Magnussen's worst audition was for "South Pacific." It was his first musical audition and he says he was "stoked" and prepared to nail it. "I literally get out of the audition five minutes later and my agent calls me and he's like, 'Hey Billy, listen, so we're not going to do musical theater auditions anymore. We're just going to pass that whole genre,'" he says. "I guess it was that bad that they were like no singing for you." Magnussen doesn't seem too broken up about it, though. He admires the art form, but admits that singing isn't his strength, so now he sticks to straight plays. Even in Reserved for Rondee, he plays guitar and synthesizer. "The fact that I don't sing in the band should be appealing to people," he says.

Eat right
As Spike, Magnussen spends a lot of stage time in his underwear. In order to stay in such good shape, he runs and goes to the gym five times a week, but he says the key is in the diet. "I eat eight times a day. But it's what my intake is," he says. "I eat all the time, but it's good stuff. You want to eat that chocolate? You want to eat that dessert? Have that apple or vegetable instead."

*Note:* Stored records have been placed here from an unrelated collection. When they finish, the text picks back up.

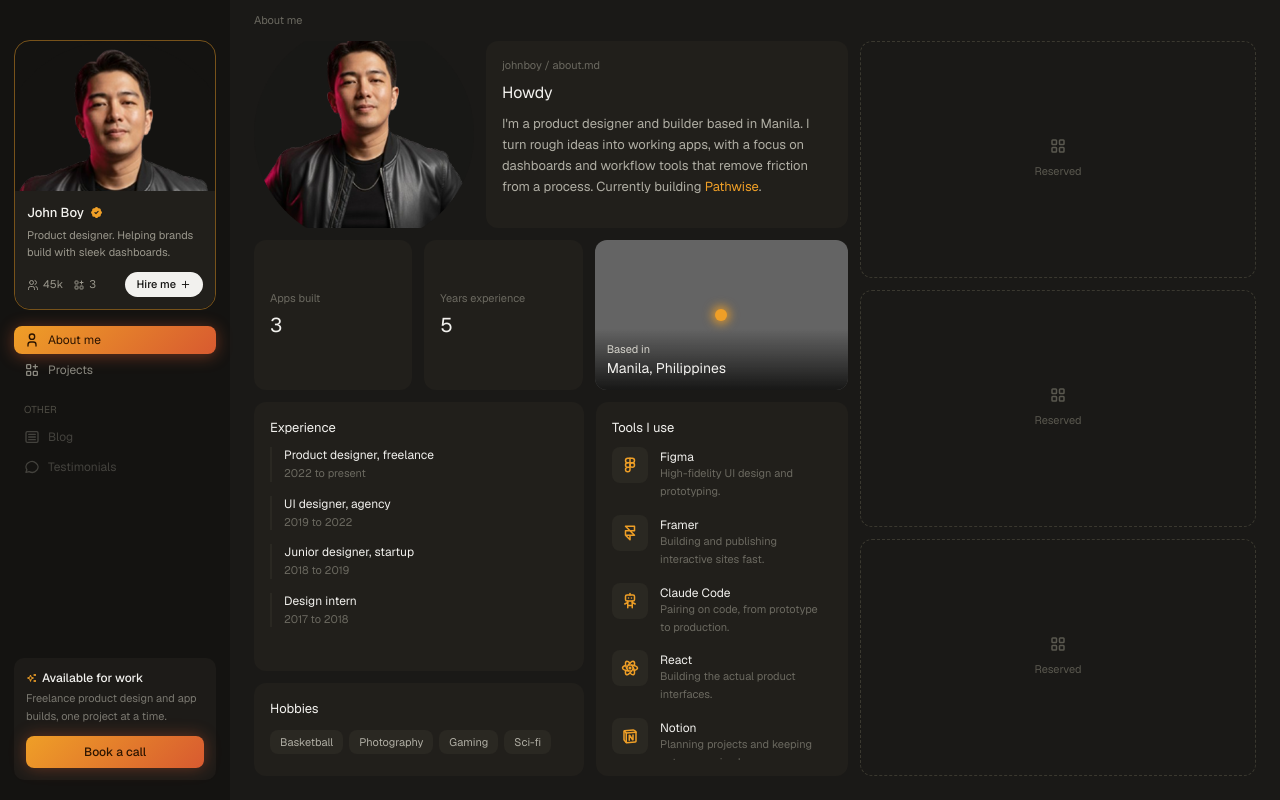
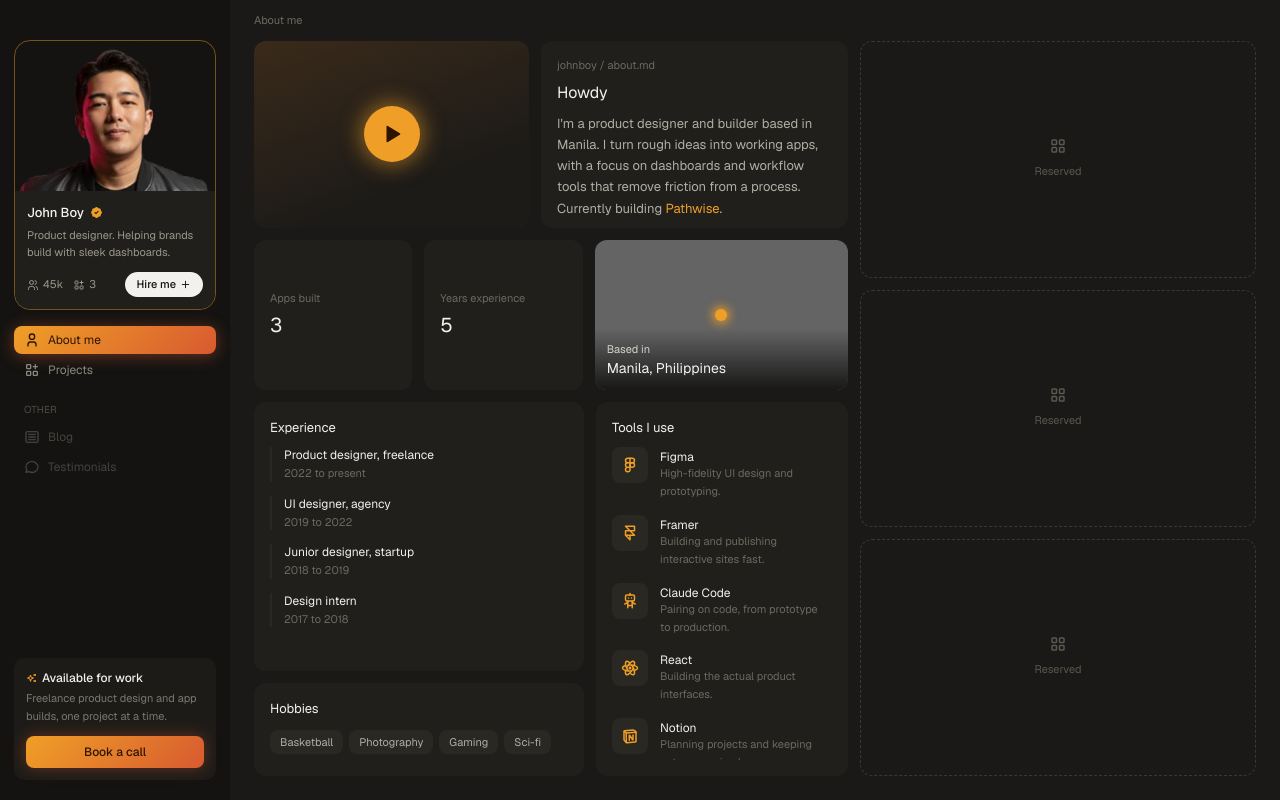
Before and after one commit to uixjohnboy-sys/resume-site, a Next.js app: page / in a window 1280 px wide. Built offline with nearby package versions, Linux system fonts and the light colour scheme; grey boxes are pictures that could not be loaded.

Commit message:
Replace top photo card with a video intro placeholder
Split the top row into two equal-width cards instead of a fixed
220px photo + flex bio text. The photo card is now a placeholder
video-intro slot with a centered, pulsing orange play button, ready
to swap in a real video later.

```diff
--- a/src/components/panels/AboutPanel.tsx
+++ b/src/components/panels/AboutPanel.tsx
@@ -1,4 +1,3 @@
-import Image from "next/image";
 import {
   IconLayoutGrid,
   IconBrandFigma,
@@ -6,6 +5,7 @@
   IconRobot,
   IconBrandReact,
   IconBrandNotion,
+  IconPlayerPlayFilled,
 } from "@tabler/icons-react";
 
 const hobbies = ["Basketball", "Photography", "Gaming", "Sci-fi"];
@@ -70,8 +70,22 @@
       {/* Left column, ~60% */}
       <div className="flex h-full min-w-0 flex-col gap-3" style={{ flex: "6 1 0%" }}>
         <div className="flex min-h-0 gap-3" style={{ flex: "1 1 0%", minHeight: 150 }}>
-          <div className="relative h-full w-[220px] flex-none overflow-hidden rounded-xl">
-            <Image src="/johnboy.png" alt="John Boy" fill className="object-cover" sizes="220px" priority />
+          <div
+            className="relative flex h-full flex-1 items-center justify-center overflow-hidden rounded-xl"
+            style={{ background: "linear-gradient(160deg, #3a2a1a, #1D1B18 70%)" }}
+          >
+            <span className="relative flex h-14 w-14 items-center justify-center">
+              <span
+                className="pulse-ring absolute inline-flex h-full w-full rounded-full"
+                style={{ background: "#EF9F27" }}
+              />
+              <span
+                className="relative flex h-14 w-14 items-center justify-center rounded-full"
+                style={{ background: "#EF9F27", boxShadow: "0 0 20px 4px rgba(239,159,39,0.5)" }}
+              >
+                <IconPlayerPlayFilled size={22} style={{ color: "#2C1400" }} />
+              </span>
+            </span>
           </div>
           <Card className="min-h-0 flex-1 overflow-y-auto">
             <p className="mb-2 text-[11px]" style={{ color: "#6B6960" }}>
```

Acting is acting
Magnussen has worked in theater, film, and television (he played Casey on the soap opera "As The World Turns" for two years). He says, "Acting is acting. You have to know where you're living, so in that sense [the mediums are] not different." At the same time, the process might change given the genre or circumstance. He says he was very specific with his choices in creating Spike. "This whole character is very meticulous. It looks chaotic but everything's planned," he says. His costars gave him the freedom to explore and go to extremes to find this character. For example, in one scene he motorboats Kristine Nielsen, who plays Masha's adopted sister Sonia, and gets a huge laugh. He didn't tell her he was going to do it the first time. He says, "She was like, 'I love it. Keep doing it.'"

Look for work you want to share
Magnussen is very grateful for the way his career has been going. While he can't really control the roles he gets, he can choose the roles he goes in for. He looks for interesting stories and characters that he wants to share with the audience. He says the joy he gets out of "Vanya and Masha and Sonia and Spike" is the reason he is able to keep it fresh night after night. "There's nothing better than hearing someone laugh," he says.

Just go for it
When auditioning for those roles that speak to him, Magnussen puts everything into it. "When you really want a role, you just put your soul in it," he says. "I really think you can manifest your dreams. You can manifest your destiny. If you want something hard enough and you're willing to work for it, I think you can get it. I truly believe that."